== What you should do ==
The number of lines below containing the word "website" is all that should be returned.

== Records for this task ==

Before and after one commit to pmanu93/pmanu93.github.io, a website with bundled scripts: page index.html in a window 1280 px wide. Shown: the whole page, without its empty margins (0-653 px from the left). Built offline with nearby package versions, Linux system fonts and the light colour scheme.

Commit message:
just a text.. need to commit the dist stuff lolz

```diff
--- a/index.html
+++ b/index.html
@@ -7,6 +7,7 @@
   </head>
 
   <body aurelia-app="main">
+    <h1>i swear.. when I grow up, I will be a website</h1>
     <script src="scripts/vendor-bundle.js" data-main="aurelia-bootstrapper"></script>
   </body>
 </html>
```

== Written solution ==
2